What if you don’t understand the language? Are you then not able to appreciate the culture?

Culture vultures love going to museums, concerts, theatre, and other indulgences. Without a guide or translator, one is left with images and sound. No amount of text in the unfamiliar language can help with better comprehension of the “cultural experience.”

There is a lot of culture in the Netherlands. A lot of performances and exhibitions of very high quality, I must add. However, much of the publicity of such events is communicated only in Dutch. The programme notes are not translated into English or other languages. I have been to museums where the text is only in Dutch.

When I protest to my Dutch friends, they reply “but Dutch is our language. What’s the problem?”

If you are a tourist, a short-term visitor, an expat, or someone who is linguistically challenged, I daresay it is a big problem indeed. I have tried to learn Dutch. I could get by. But when it comes to a deeper understanding of a cultural event, such as the history of a concerto, the background behind an artistic collaboration, or the libretto to an opera,I and other culture vultures are left behind.

That is why I prefaced my review of a new play “Love Dolls” on its tour in Holland.
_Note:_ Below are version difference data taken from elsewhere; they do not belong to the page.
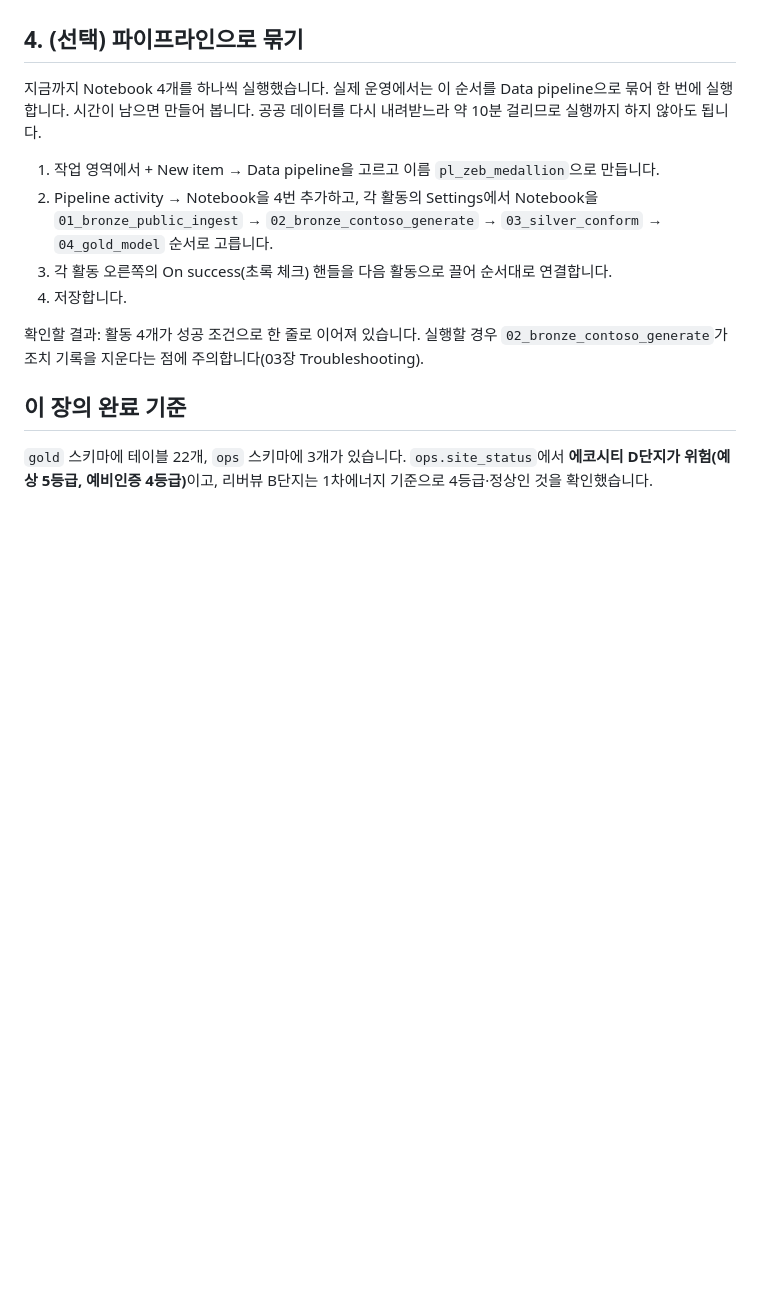
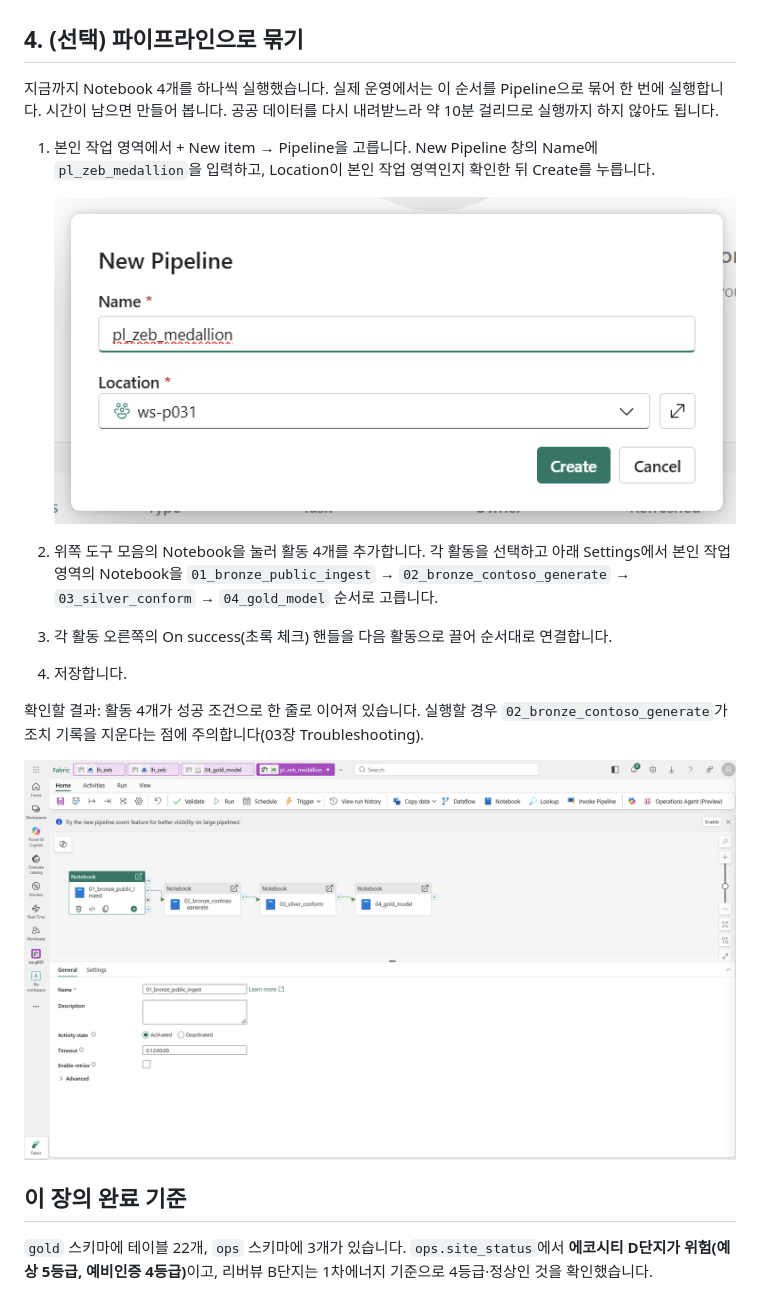
Before and after one commit to minkyung01/fabric-zeb-workshop, a Markdown page: docs/05-gold.md, the part around the change. Rendered like a GitHub page; pictures changed too: assets/screenshots/d05-create-pipeline.png (added), assets/screenshots/d05-pipeline-connected.png (added); blank space fills up the shorter version.

Commit message:
Align optional Pipeline instructions with current Fabric UI
Co-authored-by: Copilot App <223556219+Copilot@users.noreply.github.com>

```diff
--- a/docs/05-gold.md
+++ b/docs/05-gold.md
@@ -127,14 +127,19 @@ Gold에 판정 결과를 미리 넣어 두지 않는 이유는 판정 규칙이
 
 ## 4. (선택) 파이프라인으로 묶기
 
-지금까지 Notebook 4개를 하나씩 실행했습니다. 실제 운영에서는 이 순서를 Data pipeline으로 묶어 한 번에 실행합니다. 시간이 남으면 만들어 봅니다. 공공 데이터를 다시 내려받느라 약 10분 걸리므로 실행까지 하지 않아도 됩니다.
+지금까지 Notebook 4개를 하나씩 실행했습니다. 실제 운영에서는 이 순서를 Pipeline으로 묶어 한 번에 실행합니다. 시간이 남으면 만들어 봅니다. 공공 데이터를 다시 내려받느라 약 10분 걸리므로 실행까지 하지 않아도 됩니다.
 
-1.  작업 영역에서 + New item → Data pipeline을 고르고 이름 `pl_zeb_medallion`으로 만듭니다.
-2.  Pipeline activity → Notebook을 4번 추가하고, 각 활동의 Settings에서 Notebook을 `01_bronze_public_ingest` → `02_bronze_contoso_generate` → `03_silver_conform` → `04_gold_model` 순서로 고릅니다.
+1.  본인 작업 영역에서 + New item → Pipeline을 고릅니다. New Pipeline 창의 Name에 `pl_zeb_medallion`을 입력하고, Location이 본인 작업 영역인지 확인한 뒤 Create를 누릅니다.
+
+    <img src="../assets/screenshots/d05-create-pipeline.png" width="700" alt="New Pipeline 창. Name에 pl_zeb_medallion이 입력되어 있고 Location과 Create 버튼이 보입니다." />
+
+2.  위쪽 도구 모음의 Notebook을 눌러 활동 4개를 추가합니다. 각 활동을 선택하고 아래 Settings에서 본인 작업 영역의 Notebook을 `01_bronze_public_ingest` → `02_bronze_contoso_generate` → `03_silver_conform` → `04_gold_model` 순서로 고릅니다.
 3.  각 활동 오른쪽의 On success(초록 체크) 핸들을 다음 활동으로 끌어 순서대로 연결합니다.
 4.  저장합니다.
 
 확인할 결과: 활동 4개가 성공 조건으로 한 줄로 이어져 있습니다. 실행할 경우 `02_bronze_contoso_generate`가 조치 기록을 지운다는 점에 주의합니다(03장 Troubleshooting).
+
+<img src="../assets/screenshots/d05-pipeline-connected.png" width="1000" alt="pl_zeb_medallion Pipeline 편집 화면. 공공 인증 수집, 내부 데이터 생성, Silver, Gold Notebook 활동 4개가 초록색 성공 조건 화살표로 순서대로 연결되어 있습니다." />
 
 ## 이 장의 완료 기준
 
```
Feel free to comment on this blog about my review and this blog.